----- Material for this exercise -----

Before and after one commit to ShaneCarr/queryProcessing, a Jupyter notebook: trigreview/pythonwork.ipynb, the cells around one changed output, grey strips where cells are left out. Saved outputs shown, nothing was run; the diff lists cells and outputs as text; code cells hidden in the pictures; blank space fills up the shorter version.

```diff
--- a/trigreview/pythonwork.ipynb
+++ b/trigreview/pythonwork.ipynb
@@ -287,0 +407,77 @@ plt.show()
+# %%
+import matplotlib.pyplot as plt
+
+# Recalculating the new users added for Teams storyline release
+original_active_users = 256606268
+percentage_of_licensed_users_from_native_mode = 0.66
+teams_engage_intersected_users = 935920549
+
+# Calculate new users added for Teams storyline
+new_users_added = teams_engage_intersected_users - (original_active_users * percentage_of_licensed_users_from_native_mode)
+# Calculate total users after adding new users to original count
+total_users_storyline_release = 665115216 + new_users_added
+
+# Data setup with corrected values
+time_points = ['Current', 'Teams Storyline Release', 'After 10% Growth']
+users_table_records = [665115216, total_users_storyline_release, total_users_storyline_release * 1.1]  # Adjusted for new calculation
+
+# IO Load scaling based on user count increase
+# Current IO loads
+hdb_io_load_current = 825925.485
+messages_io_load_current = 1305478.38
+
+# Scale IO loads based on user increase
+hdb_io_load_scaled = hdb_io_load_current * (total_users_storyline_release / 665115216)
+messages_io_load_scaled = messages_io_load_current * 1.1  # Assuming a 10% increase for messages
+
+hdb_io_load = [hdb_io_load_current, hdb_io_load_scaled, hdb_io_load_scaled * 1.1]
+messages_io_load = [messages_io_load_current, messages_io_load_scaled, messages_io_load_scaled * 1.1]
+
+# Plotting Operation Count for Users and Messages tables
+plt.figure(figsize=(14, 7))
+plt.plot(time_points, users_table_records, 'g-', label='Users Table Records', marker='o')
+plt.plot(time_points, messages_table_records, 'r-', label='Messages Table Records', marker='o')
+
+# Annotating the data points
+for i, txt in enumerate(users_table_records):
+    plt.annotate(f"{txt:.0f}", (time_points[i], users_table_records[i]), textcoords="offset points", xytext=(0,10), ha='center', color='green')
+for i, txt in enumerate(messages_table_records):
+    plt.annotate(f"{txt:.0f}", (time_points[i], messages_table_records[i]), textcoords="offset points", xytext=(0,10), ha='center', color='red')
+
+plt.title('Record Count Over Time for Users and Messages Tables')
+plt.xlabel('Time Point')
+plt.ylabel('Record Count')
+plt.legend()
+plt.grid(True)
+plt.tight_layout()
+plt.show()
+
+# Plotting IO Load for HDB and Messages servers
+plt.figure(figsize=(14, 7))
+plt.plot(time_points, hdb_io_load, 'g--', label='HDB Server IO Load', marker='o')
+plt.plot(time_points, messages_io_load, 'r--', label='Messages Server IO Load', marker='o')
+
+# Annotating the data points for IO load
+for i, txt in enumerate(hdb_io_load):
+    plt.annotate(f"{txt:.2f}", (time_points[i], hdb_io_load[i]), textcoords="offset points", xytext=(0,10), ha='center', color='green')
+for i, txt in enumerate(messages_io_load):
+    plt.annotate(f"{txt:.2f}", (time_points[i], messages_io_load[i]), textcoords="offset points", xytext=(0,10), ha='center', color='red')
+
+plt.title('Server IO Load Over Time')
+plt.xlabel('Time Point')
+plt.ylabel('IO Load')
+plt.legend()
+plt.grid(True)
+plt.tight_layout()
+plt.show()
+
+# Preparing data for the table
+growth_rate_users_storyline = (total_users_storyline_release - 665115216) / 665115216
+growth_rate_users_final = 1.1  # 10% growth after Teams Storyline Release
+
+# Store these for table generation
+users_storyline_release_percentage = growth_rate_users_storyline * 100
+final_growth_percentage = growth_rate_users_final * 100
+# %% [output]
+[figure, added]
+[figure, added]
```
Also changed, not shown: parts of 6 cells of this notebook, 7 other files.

-----

● **Task to complete**: Copy the entries above exactly. Miss none of them.

● **Task output**:
Before and after one commit to ShaneCarr/queryProcessing, a Jupyter notebook: trigreview/pythonwork.ipynb, the cells around one changed output, grey strips where cells are left out. Saved outputs shown, nothing was run; the diff lists cells and outputs as text; code cells hidden in the pictures; blank space fills up the shorter version.

```diff
--- a/trigreview/pythonwork.ipynb
+++ b/trigreview/pythonwork.ipynb
@@ -287,0 +407,77 @@ plt.show()
+# %%
+import matplotlib.pyplot as plt
+
+# Recalculating the new users added for Teams storyline release
+original_active_users = 256606268
+percentage_of_licensed_users_from_native_mode = 0.66
+teams_engage_intersected_users = 935920549
+
+# Calculate new users added for Teams storyline
+new_users_added = teams_engage_intersected_users - (original_active_users * percentage_of_licensed_users_from_native_mode)
+# Calculate total users after adding new users to original count
+total_users_storyline_release = 665115216 + new_users_added
+
+# Data setup with corrected values
+time_points = ['Current', 'Teams Storyline Release', 'After 10% Growth']
+users_table_records = [665115216, total_users_storyline_release, total_users_storyline_release * 1.1]  # Adjusted for new calculation
+
+# IO Load scaling based on user count increase
+# Current IO loads
+hdb_io_load_current = 825925.485
+messages_io_load_current = 1305478.38
+
+# Scale IO loads based on user increase
+hdb_io_load_scaled = hdb_io_load_current * (total_users_storyline_release / 665115216)
+messages_io_load_scaled = messages_io_load_current * 1.1  # Assuming a 10% increase for messages
+
+hdb_io_load = [hdb_io_load_current, hdb_io_load_scaled, hdb_io_load_scaled * 1.1]
+messages_io_load = [messages_io_load_current, messages_io_load_scaled, messages_io_load_scaled * 1.1]
+
+# Plotting Operation Count for Users and Messages tables
+plt.figure(figsize=(14, 7))
+plt.plot(time_points, users_table_records, 'g-', label='Users Table Records', marker='o')
+plt.plot(time_points, messages_table_records, 'r-', label='Messages Table Records', marker='o')
+
+# Annotating the data points
+for i, txt in enumerate(users_table_records):
+    plt.annotate(f"{txt:.0f}", (time_points[i], users_table_records[i]), textcoords="offset points", xytext=(0,10), ha='center', color='green')
+for i, txt in enumerate(messages_table_records):
+    plt.annotate(f"{txt:.0f}", (time_points[i], messages_table_records[i]), textcoords="offset points", xytext=(0,10), ha='center', color='red')
+
+plt.title('Record Count Over Time for Users and Messages Tables')
+plt.xlabel('Time Point')
+plt.ylabel('Record Count')
+plt.legend()
+plt.grid(True)
+plt.tight_layout()
+plt.show()
+
+# Plotting IO Load for HDB and Messages servers
+plt.figure(figsize=(14, 7))
+plt.plot(time_points, hdb_io_load, 'g--', label='HDB Server IO Load', marker='o')
+plt.plot(time_points, messages_io_load, 'r--', label='Messages Server IO Load', marker='o')
+
+# Annotating the data points for IO load
+for i, txt in enumerate(hdb_io_load):
+    plt.annotate(f"{txt:.2f}", (time_points[i], hdb_io_load[i]), textcoords="offset points", xytext=(0,10), ha='center', color='green')
+for i, txt in enumerate(messages_io_load):
+    plt.annotate(f"{txt:.2f}", (time_points[i], messages_io_load[i]), textcoords="offset points", xytext=(0,10), ha='center', color='red')
+
+plt.title('Server IO Load Over Time')
+plt.xlabel('Time Point')
+plt.ylabel('IO Load')
+plt.legend()
+plt.grid(True)
+plt.tight_layout()
+plt.show()
+
+# Preparing data for the table
+growth_rate_users_storyline = (total_users_storyline_release - 665115216) / 665115216
+growth_rate_users_final = 1.1  # 10% growth after Teams Storyline Release
+
+# Store these for table generation
+users_storyline_release_percentage = growth_rate_users_storyline * 100
+final_growth_percentage = growth_rate_users_final * 100
+# %% [output]
+[figure, added]
+[figure, added]
```
Also changed, not shown: parts of 6 cells of this notebook, 7 other files.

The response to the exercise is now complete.